Required work - Once the line containing "Register complete texts" is found in the entries below, restate it and each following line word for word, stopping after the line containing "Also changed, not shown: 1 added".

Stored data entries

********************

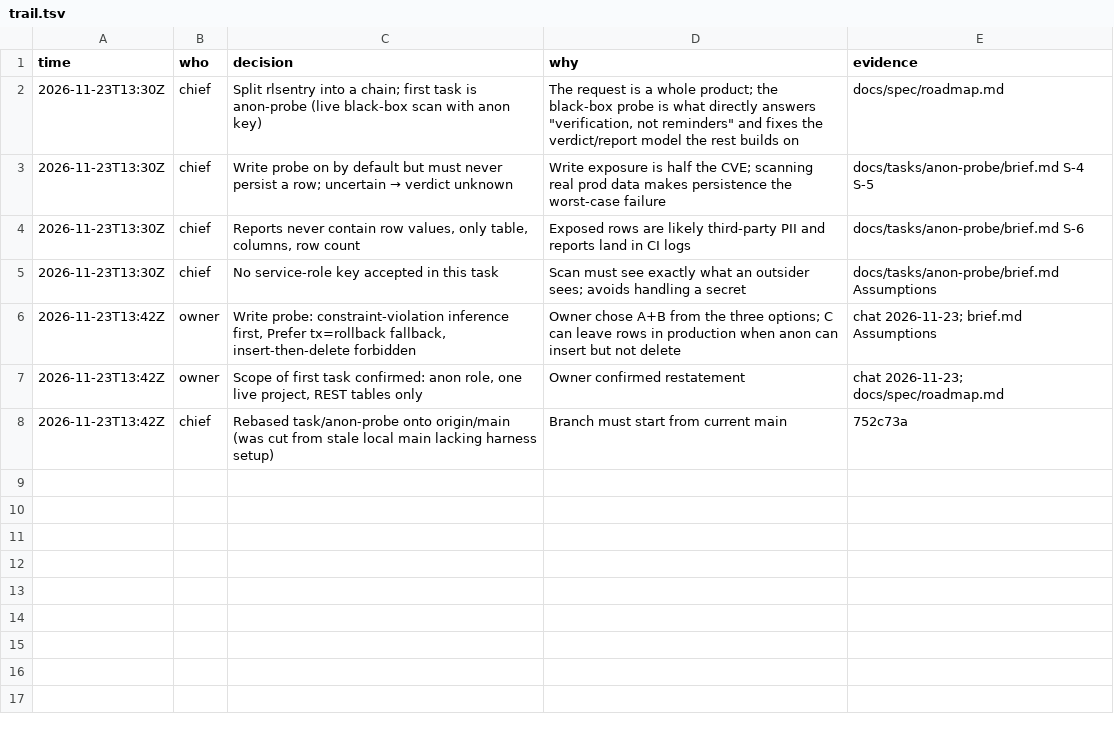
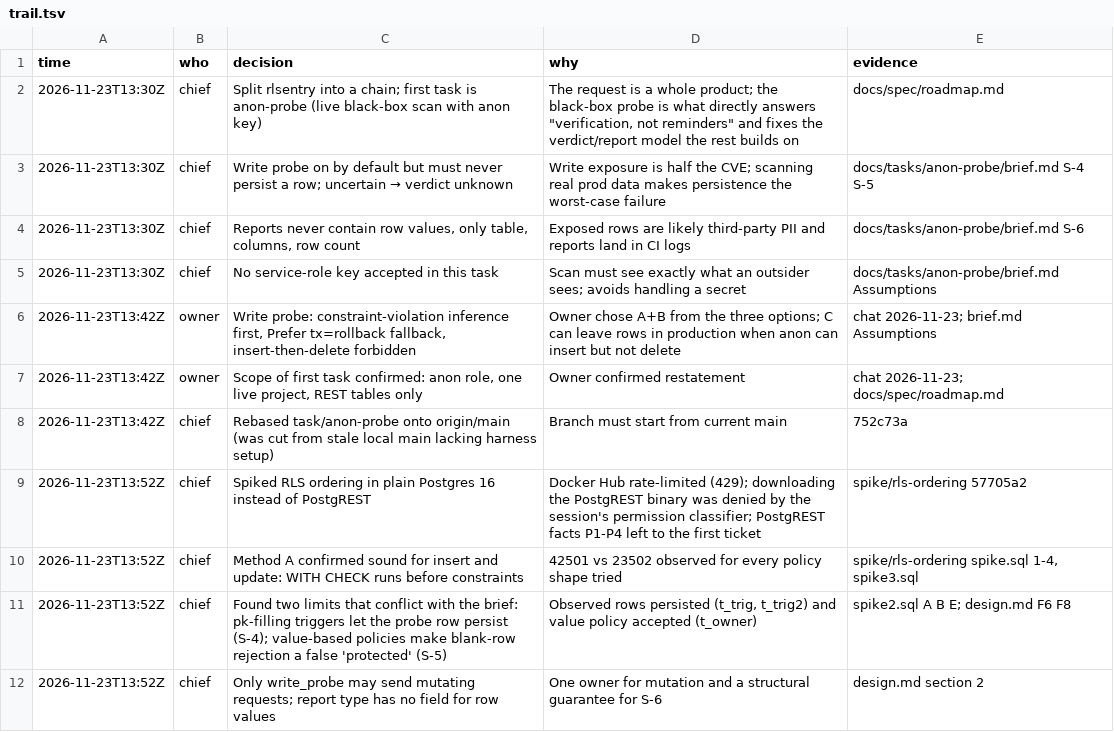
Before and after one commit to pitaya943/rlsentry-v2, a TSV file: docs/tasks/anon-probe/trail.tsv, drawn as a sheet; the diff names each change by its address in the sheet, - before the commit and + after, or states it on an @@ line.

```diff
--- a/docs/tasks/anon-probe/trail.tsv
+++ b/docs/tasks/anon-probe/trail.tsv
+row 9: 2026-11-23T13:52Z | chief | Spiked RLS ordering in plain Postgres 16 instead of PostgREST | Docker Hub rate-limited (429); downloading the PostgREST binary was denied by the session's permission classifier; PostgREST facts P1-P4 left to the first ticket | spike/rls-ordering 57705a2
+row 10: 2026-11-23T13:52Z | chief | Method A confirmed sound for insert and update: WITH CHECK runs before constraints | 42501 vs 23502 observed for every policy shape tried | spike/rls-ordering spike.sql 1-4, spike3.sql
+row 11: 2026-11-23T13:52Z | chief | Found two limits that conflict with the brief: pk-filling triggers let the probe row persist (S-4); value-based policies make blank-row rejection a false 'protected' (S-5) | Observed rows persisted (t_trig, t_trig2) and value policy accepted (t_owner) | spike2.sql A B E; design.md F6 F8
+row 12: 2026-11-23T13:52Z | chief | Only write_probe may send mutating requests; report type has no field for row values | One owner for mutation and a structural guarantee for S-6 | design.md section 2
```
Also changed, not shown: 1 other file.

********************

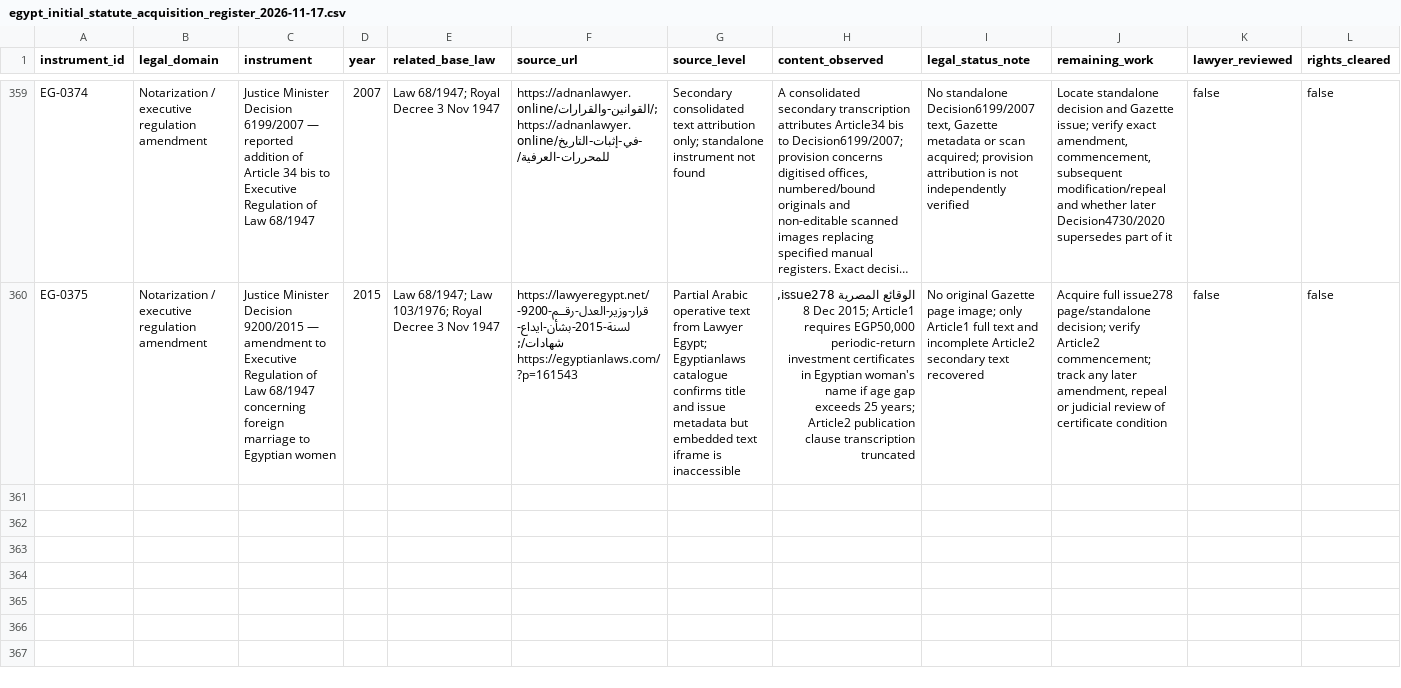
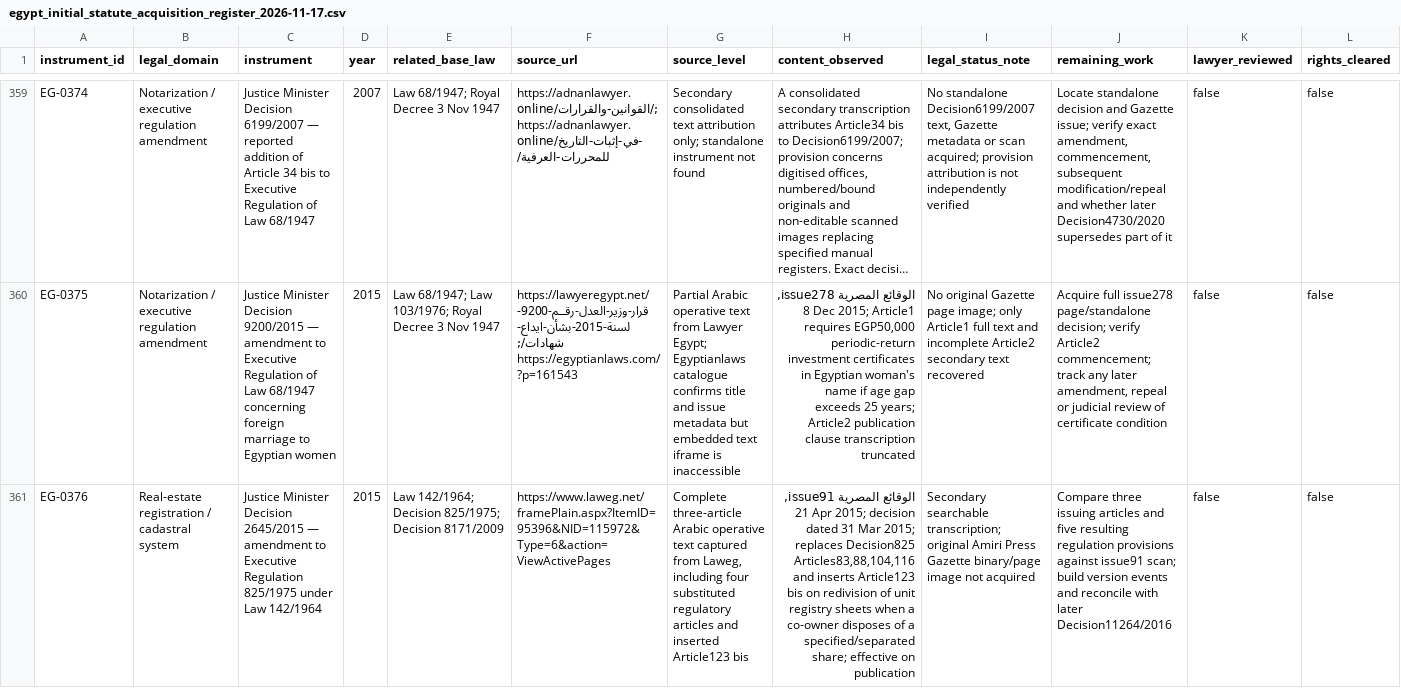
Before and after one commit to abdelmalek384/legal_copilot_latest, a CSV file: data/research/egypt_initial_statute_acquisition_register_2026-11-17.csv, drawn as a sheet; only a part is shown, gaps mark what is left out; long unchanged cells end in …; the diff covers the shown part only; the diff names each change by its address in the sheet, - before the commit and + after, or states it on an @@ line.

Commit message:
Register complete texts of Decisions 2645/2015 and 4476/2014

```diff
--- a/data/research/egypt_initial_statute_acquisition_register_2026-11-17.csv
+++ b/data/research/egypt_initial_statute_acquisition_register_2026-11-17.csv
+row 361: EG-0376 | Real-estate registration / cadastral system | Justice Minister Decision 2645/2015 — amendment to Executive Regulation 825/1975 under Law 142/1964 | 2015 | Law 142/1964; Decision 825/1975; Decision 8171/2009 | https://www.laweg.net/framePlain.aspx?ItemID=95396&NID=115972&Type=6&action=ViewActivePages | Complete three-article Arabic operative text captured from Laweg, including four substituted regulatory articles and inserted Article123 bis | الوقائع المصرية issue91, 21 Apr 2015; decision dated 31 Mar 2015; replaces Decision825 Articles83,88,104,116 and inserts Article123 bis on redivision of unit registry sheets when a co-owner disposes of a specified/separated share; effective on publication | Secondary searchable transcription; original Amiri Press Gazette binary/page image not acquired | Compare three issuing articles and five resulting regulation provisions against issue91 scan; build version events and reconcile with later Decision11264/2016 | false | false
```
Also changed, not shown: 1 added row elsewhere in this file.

********************

Task solution -
Register complete texts of Decisions 2645/2015 and 4476/2014

```diff
--- a/data/research/egypt_initial_statute_acquisition_register_2026-11-17.csv
+++ b/data/research/egypt_initial_statute_acquisition_register_2026-11-17.csv
+row 361: EG-0376 | Real-estate registration / cadastral system | Justice Minister Decision 2645/2015 — amendment to Executive Regulation 825/1975 under Law 142/1964 | 2015 | Law 142/1964; Decision 825/1975; Decision 8171/2009 | https://www.laweg.net/framePlain.aspx?ItemID=95396&NID=115972&Type=6&action=ViewActivePages | Complete three-article Arabic operative text captured from Laweg, including four substituted regulatory articles and inserted Article123 bis | الوقائع المصرية issue91, 21 Apr 2015; decision dated 31 Mar 2015; replaces Decision825 Articles83,88,104,116 and inserts Article123 bis on redivision of unit registry sheets when a co-owner disposes of a specified/separated share; effective on publication | Secondary searchable transcription; original Amiri Press Gazette binary/page image not acquired | Compare three issuing articles and five resulting regulation provisions against issue91 scan; build version events and reconcile with later Decision11264/2016 | false | false
```
Also changed, not shown: 1 added row elsewhere in this file.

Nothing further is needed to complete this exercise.